Do America's Enemies Deserve Our Respect and Empathy?
In a recent speech at Georgetown University Hillary Clinton
urged Americans to empathize with and respect our enemies--namely Islamic
fanatics who want to kill us and obliterate our way of life.
After those words
were uttered by a woman who apparently wants to be America's next president, I
think I heard Gen. George S. Patton bellowing epithets from the grave. Patton
was notorious for his epithets.
Patton, the no nonsense American general known as "blood and guts" who helped push
the Germans out of North Africa and Sicily during WW II and who drove the U.S.
Third Army deep into the heart of Germany, said this about America's enemies:
“May God have mercy on
my enemies because I won't.”
That's poles apart from what Hillary Clinton had to say last
week about America's enemies and how we should deal with them:
"Show Respect for America's Enemies"
"This is what we call smart power...showing respect,
even for one’s enemies, trying to understand and insofar as psychologically
possible empathize with their perspective and point of view."
I can just imagine
what Patton would say about "smart power" and the preposterous notion
that we should have respect for and empathize with our enemy's point of view.
He no doubt would
have used one of his favorite words: Bullshit!
I wonder how Hillary's statement might have resonated if she had made it during WW II after the
world learned what the Nazi's did in death camps like Auschwitz and what the
Japanese did in places like Nanking, China?
Oh, but the war
against radical Islam is different, some might argue. Really? You mean beheading
journalists, slaughtering innocent aide workers and educators, murdering
Christians and Jews, and even butchering Muslims who don't adhere to radical Islam
is not the same? Really?
Murder is murder no
matter who commits it, how it's committed, or in what decade it is committed. Empathy
and respect be damned.
And what if
President Roosevelt had gone to Congress seeking a declaration of war following
the Japanese attack on Pearl Harbor and said:
"We must have
empathy for the Japanese who did this to us," instead of what he actually said,
which was: "Yesterday, Dec. 7, 1941 - a date which will live in infamy - the
United States of America was suddenly and deliberately attacked by naval and air
forces of the Empire of Japan."
enemies. Empathizing and respecting their perspective is a ludicrous thing to
say. It is especially preposterous for someone who wants to occupy the White
House and become our military's Commander-in-Chief.
that the way to win a war was to fight it, not chatter about it while giving a
$200,000 speech. The last thing he would have counseled is for American leaders
to engage in fearful hand wringing and hope those who want to destroy us will
somehow come to love us if only we are benign, compassionate and work harder to
understand their perspective.
General "Blood & Guts" Patton
In a 1944 speech to
the Third Army Patton told his men this:
"We want this war
over with. The quickest way to get
it over with is to go get the bastards who started it. The quicker they are
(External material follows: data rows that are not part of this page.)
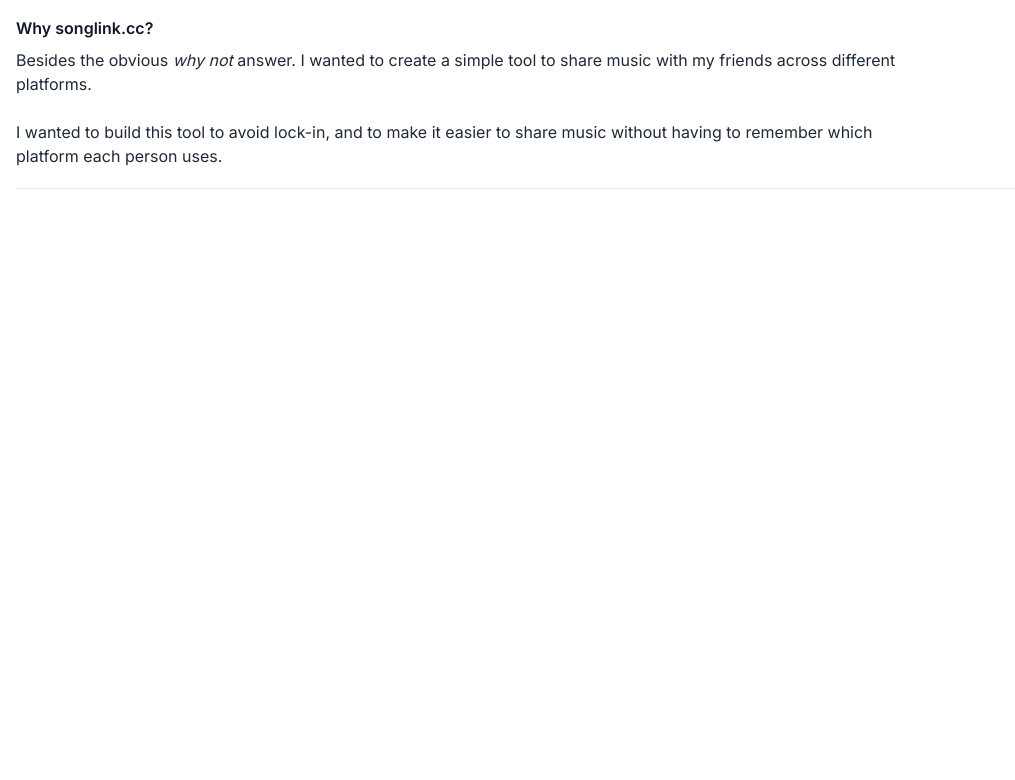
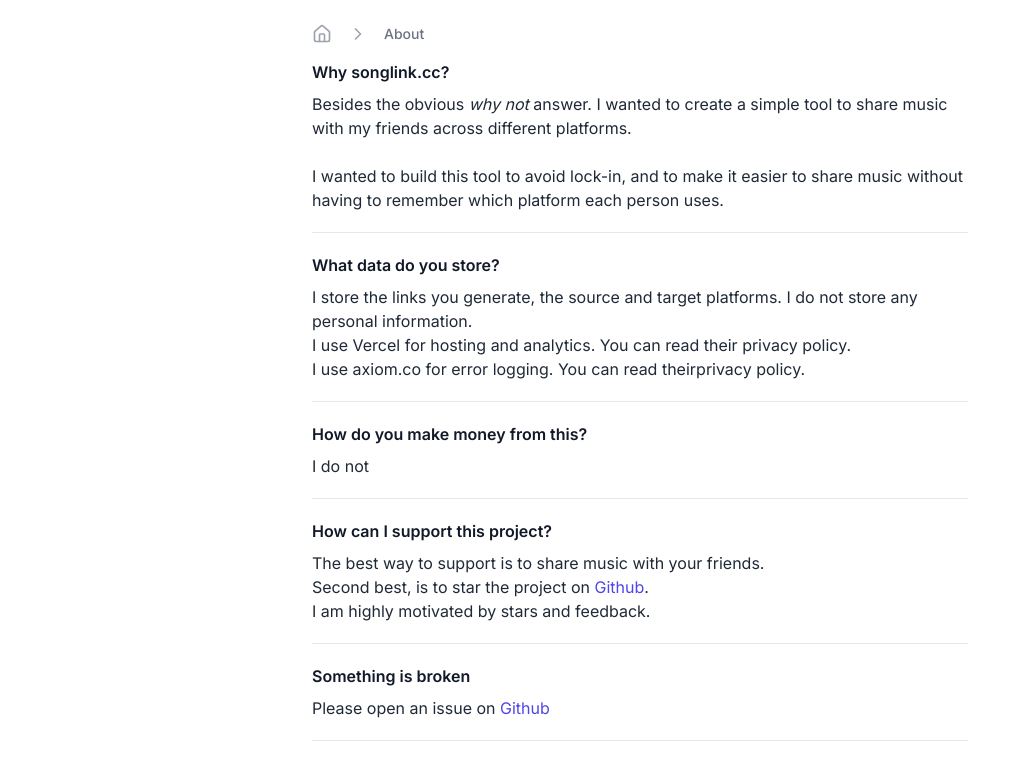
Before and after one commit to raed667/songlink, a Next.js app: page /about in a window 1280 px wide. Shown: the top 780 px of the page, without its empty margins (0-1015 px from the left). Built offline with nearby package versions, Linux system fonts and the light colour scheme.

Commit message:
native audio

```diff
--- a/package.json
+++ b/package.json
@@ -21,7 +21,6 @@
     "react": "^18",
     "react-countup": "^6.5.3",
     "react-dom": "^18",
-    "react-modern-audio-player": "^1.4.0-rc.2",
     "react-share": "^5.1.0"
   },
   "devDependencies": {
--- a/src/app/about/page.tsx
+++ b/src/app/about/page.tsx
@@ -1,8 +1,42 @@
 // import { Footer } from "@/components/Footer";
+
+import { ChevronRightIcon, HomeIcon } from "lucide-react";
+import Link from "next/link";
 
 export default function About() {
   return (
-    <div className="p-4">
+    <main className="min-h-full sm:mx-auto max-w-2xl mt-2 md:mt-6 px-2">
+      <nav className="flex pb-4" aria-label="Breadcrumb">
+        <ol role="list" className="flex items-center space-x-4">
+          <li>
+            <div>
+              <Link href="/" className="text-gray-400 hover:text-gray-500">
+                <HomeIcon
+                  className="h-5 w-5 flex-shrink-0"
+                  aria-hidden="true"
+                />
+                <span className="sr-only">Home</span>
+              </Link>
+            </div>
+          </li>
+          <li>
+            <div className="flex items-center">
+              <ChevronRightIcon
+                className="h-5 w-5 flex-shrink-0 text-gray-400"
+                aria-hidden="true"
+              />
+              <Link
+                href="/about"
+                className="ml-4 text-sm font-medium text-gray-500 hover:text-gray-700"
+                aria-current="page"
+              >
+                About
+              </Link>
+            </div>
+          </li>
+        </ol>
+      </nav>
+
       <div className="border-b border-gray-200 pb-5 md:max-w-screen-xl">
         <h3 className="text-base font-semibold leading-6 text-gray-900">
           Why <a href="https://songlink.cc">songlink.cc</a>?
@@ -17,7 +51,71 @@
           </p>
         </div>
       </div>
+
+      <div className="border-b border-gray-200 py-5 md:max-w-screen-xl">
+        <h3 className="text-base font-semibold leading-6 text-gray-900">
+          What data do you store?
+        </h3>
+        <div className="mt-2 max-w-4xl text-md text-gray-800">
+          <p>
+            I store the links you generate, the source and target platforms. I
+            do not store any personal information.
+          </p>
+          <p>
+            I use Vercel for hosting and analytics. You can read their{" "}
+            <a href="https://vercel.com/docs/analytics/privacy-policy">
+              privacy policy
+            </a>
+            .
+            <br />I use axiom.co for error logging. You can read their
+            <a href="https://axiom.co/privacy">privacy policy</a>.
+          </p>
+        </div>
+      </div>
+
+      <div className="border-b border-gray-200 py-5 md:max-w-screen-xl">
+        <h3 className="text-base font-semibold leading-6 text-gray-900">
+          How do you make money from this?
+        </h3>
+        <div className="mt-2 max-w-4xl text-md text-gray-800">
+          <p>I do not</p>
+        </div>
+      </div>
+
+      <div className="border-b border-gray-200 py-5 md:max-w-screen-xl">
+        <h3 className="text-base font-semibold leading-6 text-gray-900">
+          How can I support this project?
+        </h3>
+        <div className="mt-2 max-w-4xl text-md text-gray-800">
+          The best way to support is to share music with your friends.
+          <br />
+          Second best, is to star the project on{" "}
+          <a
+            className="text-indigo-600"
+            href="https://github.com/raed667/songlink"
+          >
+            Github
+          </a>
+          .
+          <br />I am highly motivated by stars and feedback.
+        </div>
+      </div>
+
+      <div className="border-b border-gray-200 py-5 md:max-w-screen-xl">
+        <h3 className="text-base font-semibold leading-6 text-gray-900">
+          Something is broken
+        </h3>
+        <div className="mt-2 max-w-4xl text-md text-gray-800">
+          Please open an issue on{" "}
+          <a
+            className="text-indigo-600"
+            href="https://github.com/raed667/songlink"
+          >
+            Github
+          </a>
+        </div>
+      </div>
       {/* <Footer /> */}
-    </div>
+    </main>
   );
 }
--- a/src/app/track/[key]/page.tsx
+++ b/src/app/track/[key]/page.tsx
@@ -6,7 +6,7 @@
 import { Track } from "@/util/services/type";
 import { services } from "@/components/SupportedServices";
 import { ServiceLogo } from "@/components/ServiceLogo";
-import { Preview } from "./preview";
+import { PreviewAudio } from "./preview";
 import { Share } from "@/components/Share";
 import { HomeLink } from "@/components/HomeLink";
 
@@ -80,12 +80,19 @@
         width={200}
         height={200}
       />
-      <h1 className="mt-2 text-lg font-semibold">{track.name}</h1>
-      <h2 className="text-md font-semibold text-gray-800">
-        {track.artist} - {track.album}
-      </h2>
-
-      {track.preview_url && <Preview url={track.preview_url} />}
+      <div className="mt-2 ">
+        <h1 className="text-lg font-semibold flex items-center gap-2">
+          {track.preview_url && (
+            <div className="text-connect">
+              <PreviewAudio url={track.preview_url} />
+            </div>
+          )}
+          {track.name}
+        </h1>
+        <h2 className="text-md font-semibold text-gray-800">
+          {track.artist} - {track.album}
+        </h2>
+      </div>
 
       <ol>
         {links.map((link, i) => {
--- a/src/app/track/[key]/preview.tsx
+++ b/src/app/track/[key]/preview.tsx
@@ -1,26 +1,36 @@
 "use client";
 
-import AudioPlayer from "react-modern-audio-player";
+import { PauseCircle, PlayCircle } from "lucide-react";
+import { useRef, useState } from "react";
 
-export const Preview: React.FC<{ url: string }> = ({ url }) => {
+export const PreviewAudio: React.FC<{ url: string }> = ({ url }) => {
+  const ref = useRef<HTMLAudioElement>(null);
+  const [isPlaying, setPlaying] = useState(false);
+
+  const onToggle = () => {
+    if (ref.current?.paused) {
+      ref.current?.play();
+    } else {
+      ref.current?.pause();
+    }
+  };
+
   return (
-    <div className="rounded-md mt-2 mb-4">
-      <AudioPlayer
-        playList={[
-          {
-            id: 1,
-            src: url,
-          },
-        ]}
-        audioInitialState={{ volume: 1, curPlayId: 1, repeatType: "ONE" }}
-        activeUI={{
-          playButton: true,
-          progress: "waveform",
-        }}
-        rootContainerProps={{
-          colorScheme: "light",
-          scale: "medium",
-        }}
+    <div className="text-gray-400 mt-2">
+      <button onClick={onToggle}>
+        {isPlaying ? (
+          <PauseCircle className="text-connect" />
+        ) : (
+          <PlayCircle className="text-connect" />
+        )}
+      </button>
+      <audio
+        ref={ref}
+        src={url}
+        loop
+        preload="metadata"
+        onPlay={() => setPlaying(true)}
+        onPause={() => setPlaying(false)}
       />
     </div>
   );
--- a/src/components/ServiceLogo/index.tsx
+++ b/src/components/ServiceLogo/index.tsx
@@ -12,5 +12,5 @@
 
   if (!url) return null;
 
-  return <Image src={url} alt={name} width={size} height={size} className="" />;
+  return <Image src={url} alt={name} width={size} height={size} />;
 };
```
whipped, the quicker we can go home."
Is there any doubt
who started the war on terror? On September 11, 2001 when those hijacked planes
flew into the twin towers, into the Pentagon, and into that Pennsylvania farm field,
we were at war--even if the current feckless occupant of the White House refuses
to call it that.
When you are
attacked, no matter what your political affiliation may be or on which side of
the political aisle you may sit, you basically have two options: you either
capitulate because you are afraid to fight, or you respond with "extreme
prejudice," as we used to say in the Army.
current administration seems to have resurrected a third option--one that was
proven woefully ineffective back in 1938. It was called appeasement. And Adolph
Hitler laughed all the way to the Eagle's Nest.
Clinton's ill-advised and placatory remarks you can almost hear the terrorists hooting
and whooping in their desert bunkers and strongholds.
I wonder how Patton
might have dealt with the brutal Islamic State currently slaughtering its way
through Syria and Iraq.
I can't imagine him
telling the men of the Third Army to respect and empathize with that vicious
rabble; to try to understand why they hate America or why these cowards are
beheading American and other Western captives.
After Patton read
the Koran and observed North African Muslims during WW II, we have an idea what
he thought of Islam. In his book, War as I Knew it, published posthumously in 1947, he wrote:
the Arabs had been Christians? To me it seems certain that the fatalistic
teachings of Mohammed and the utter degradation of women is the outstanding
cause for the arrested development of the Arab. He is exactly as he was around
the year 700, while we have kept on developing."
Not a sentiment that would make the apologists for Islamic
radicals and terrorists happy.
Nor would Islamic
suicide bombers have embraced one of Patton's most famous statements:
"No bastard ever
won a war by dying for his country. He won it by making the other dumb bastard
die for his country."